Now, however, a project seeks to bring order to the chaos of Nairobi’s streets. Digital Matatus, a research collaboration between the University of Nairobi, and the Massachusetts Institute of Technology (MIT) and Columbia University in the United States, uses a range of data sources to make sense of the city’s transport system.
The team has been working with computer science students, tech companies and volunteers to map matatu routes using smartphones, mobile routing apps, satellite positioning and location- linked transport schedules. Its data-driven maps, showing Nairobi’s 130-plus matatu routes for the first time, are freely available to the public. Commuters can now navigate their city more easily and securely, and policymakers can visualise Nairobi’s transport network more clearly, thus improving urban planning.
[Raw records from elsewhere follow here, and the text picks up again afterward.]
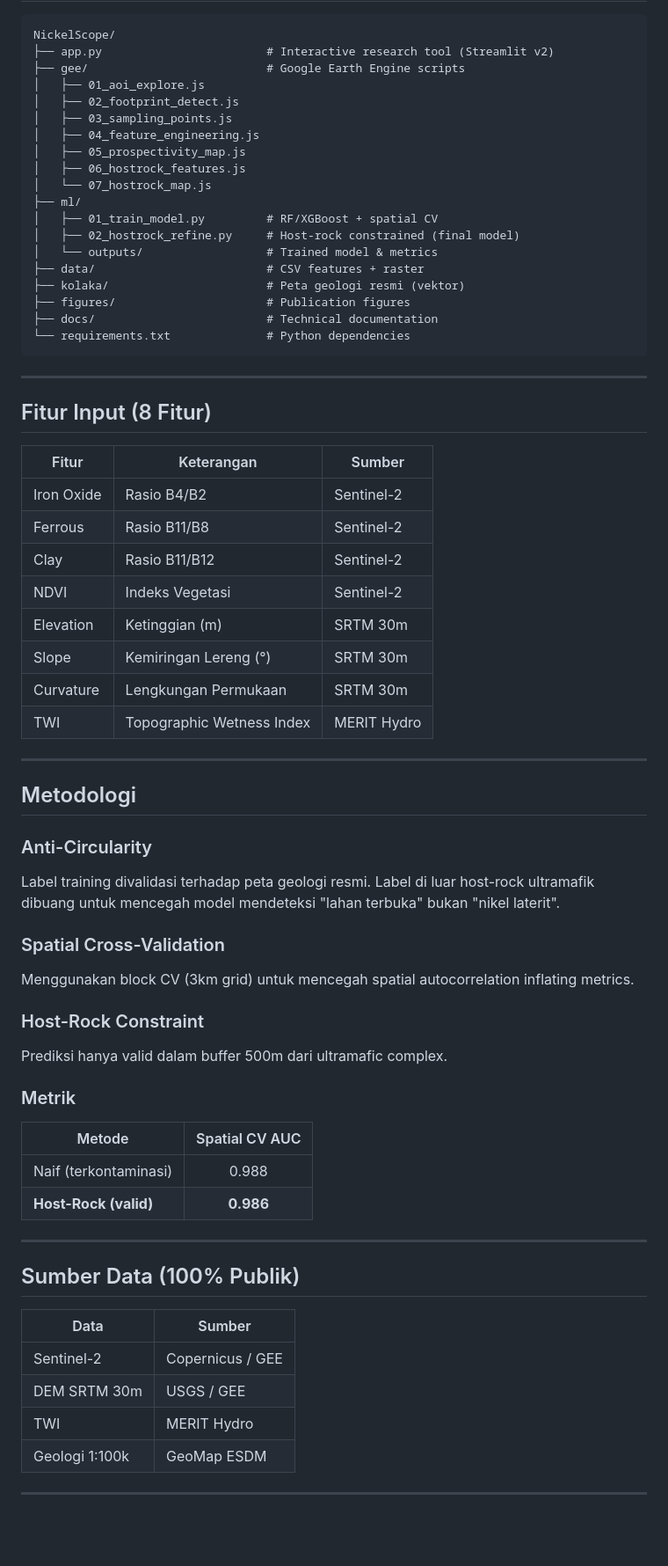
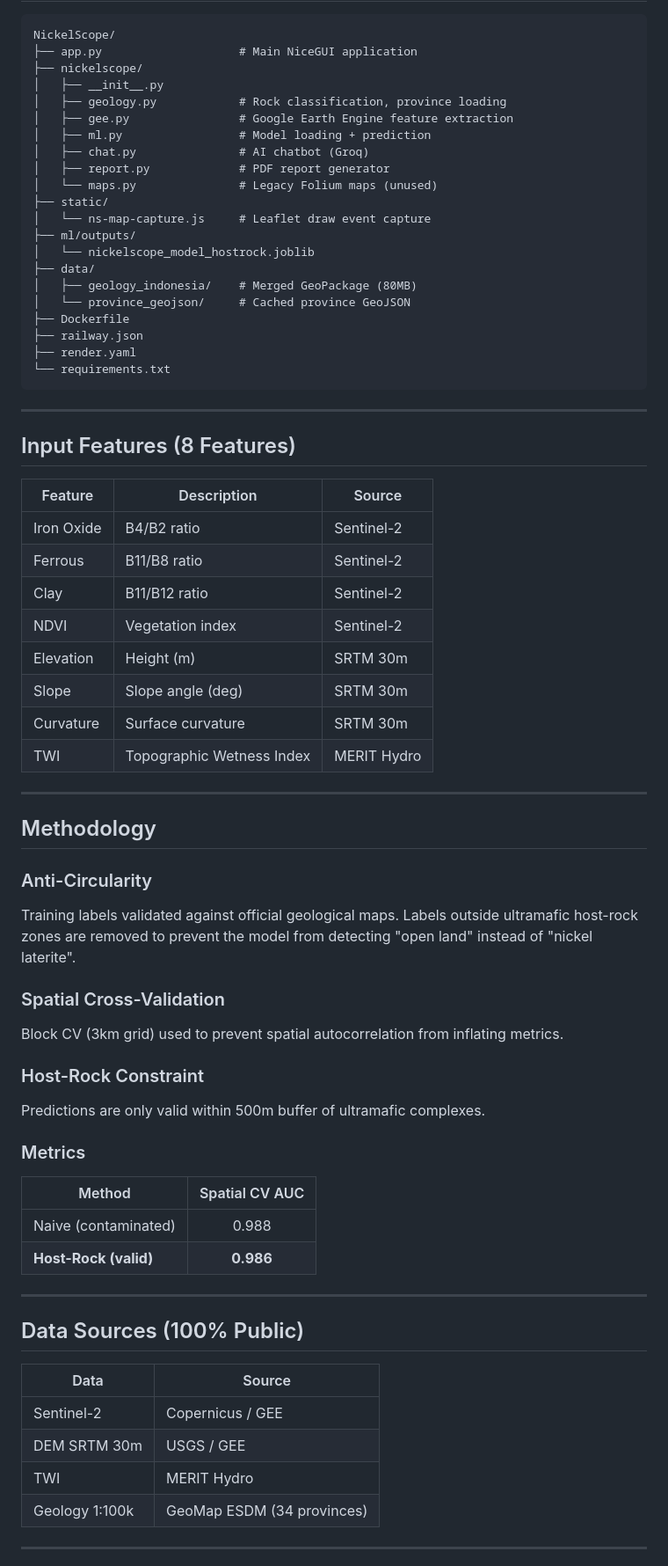
Before and after one commit to Ulinuhabduh/NickelScope, a Markdown page: README.md, the part around one of its changes. Shown at 88% size. GitHub-like rendering; blank space fills up the shorter version.

````diff
--- a/README.md
+++ b/README.md
@@ -61,72 +68,75 @@ streamlit run app.py
 
 ```
 NickelScope/
-├── app.py                        # Interactive research tool (Streamlit v2)
-├── gee/                          # Google Earth Engine scripts
-│   ├── 01_aoi_explore.js
-│   ├── 02_footprint_detect.js
-│   ├── 03_sampling_points.js
-│   ├── 04_feature_engineering.js
-│   ├── 05_prospectivity_map.js
-│   ├── 06_hostrock_features.js
-│   └── 07_hostrock_map.js
-├── ml/
-│   ├── 01_train_model.py         # RF/XGBoost + spatial CV
-│   ├── 02_hostrock_refine.py     # Host-rock constrained (final model)
-│   └── outputs/                  # Trained model & metrics
-├── data/                         # CSV features + raster
-├── kolaka/                       # Peta geologi resmi (vektor)
-├── figures/                      # Publication figures
-├── docs/                         # Technical documentation
-└── requirements.txt              # Python dependencies
+├── app.py                    # Main NiceGUI application
+├── nickelscope/
+│   ├── __init__.py
+│   ├── geology.py            # Rock classification, province loading
+│   ├── gee.py                # Google Earth Engine feature extraction
+│   ├── ml.py                 # Model loading + prediction
+│   ├── chat.py               # AI chatbot (Groq)
+│   ├── report.py             # PDF report generator
+│   └── maps.py               # Legacy Folium maps (unused)
+├── static/
+│   └── ns-map-capture.js     # Leaflet draw event capture
+├── ml/outputs/
+│   └── nickelscope_model_hostrock.joblib
+├── data/
+│   ├── geology_indonesia/    # Merged GeoPackage (80MB)
+│   └── province_geojson/     # Cached province GeoJSON
+├── Dockerfile
+├── railway.json
+├── render.yaml
+└── requirements.txt
 ```
 
 ---
 
-## Fitur Input (8 Fitur)
+## Input Features (8 Features)
 
-| Fitur | Keterangan | Sumber |
-|-------|-----------|--------|
-| Iron Oxide | Rasio B4/B2 | Sentinel-2 |
-| Ferrous | Rasio B11/B8 | Sentinel-2 |
-| Clay | Rasio B11/B12 | Sentinel-2 |
-| NDVI | Indeks Vegetasi | Sentinel-2 |
-| Elevation | Ketinggian (m) | SRTM 30m |
-| Slope | Kemiringan Lereng (°) | SRTM 30m |
-| Curvature | Lengkungan Permukaan | SRTM 30m |
+| Feature | Description | Source |
+|---------|-------------|--------|
+| Iron Oxide | B4/B2 ratio | Sentinel-2 |
+| Ferrous | B11/B8 ratio | Sentinel-2 |
+| Clay | B11/B12 ratio | Sentinel-2 |
+| NDVI | Vegetation index | Sentinel-2 |
+| Elevation | Height (m) | SRTM 30m |
+| Slope | Slope angle (deg) | SRTM 30m |
+| Curvature | Surface curvature | SRTM 30m |
 | TWI | Topographic Wetness Index | MERIT Hydro |
 
 ---
 
-## Metodologi
+## Methodology
 
 ### Anti-Circularity
-Label training divalidasi terhadap peta geologi resmi. Label di luar host-rock
-ultramafik dibuang untuk mencegah model mendeteksi "lahan terbuka" bukan "nikel laterit".
+Training labels validated against official geological maps. Labels outside
+ultramafic host-rock zones are removed to prevent the model from detecting
+"open land" instead of "nickel laterite".
 
 ### Spatial Cross-Validation
-Menggunakan block CV (3km grid) untuk mencegah spatial autocorrelation inflating metrics.
+Block CV (3km grid) used to prevent spatial autocorrelation from inflating metrics.
 
 ### Host-Rock Constraint
-Prediksi hanya valid dalam buffer 500m dari ultramafic complex.
+Predictions are only valid within 500m buffer of ultramafic complexes.
 
-### Metrik
+### Metrics
 
-| Metode | Spatial CV AUC |
+| Method | Spatial CV AUC |
 |--------|:-:|
-| Naif (terkontaminasi) | 0.988 |
+| Naive (contaminated) | 0.988 |
 | **Host-Rock (valid)** | **0.986** |
 
 ---
 
-## Sumber Data (100% Publik)
+## Data Sources (100% Public)
 
-| Data | Sumber |
+| Data | Source |
 |------|--------|
 | Sentinel-2 | Copernicus / GEE |
 | DEM SRTM 30m | USGS / GEE |
 | TWI | MERIT Hydro |
-| Geologi 1:100k | GeoMap ESDM |
+| Geology 1:100k | GeoMap ESDM (34 provinces) |
 
 ---
 
````
Also changed, not shown: other parts of README.md (+66 -31 lines).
The next step is to take the project to other places. “If we can have several other cities create data and use it to make decisions, we would be thrilled,” Sarah Williams, professor of urban studies at MIT and the project’s co-leader, explains in this audio interview. “I would love to […] start a trend where informal transit is visualised for everyone.”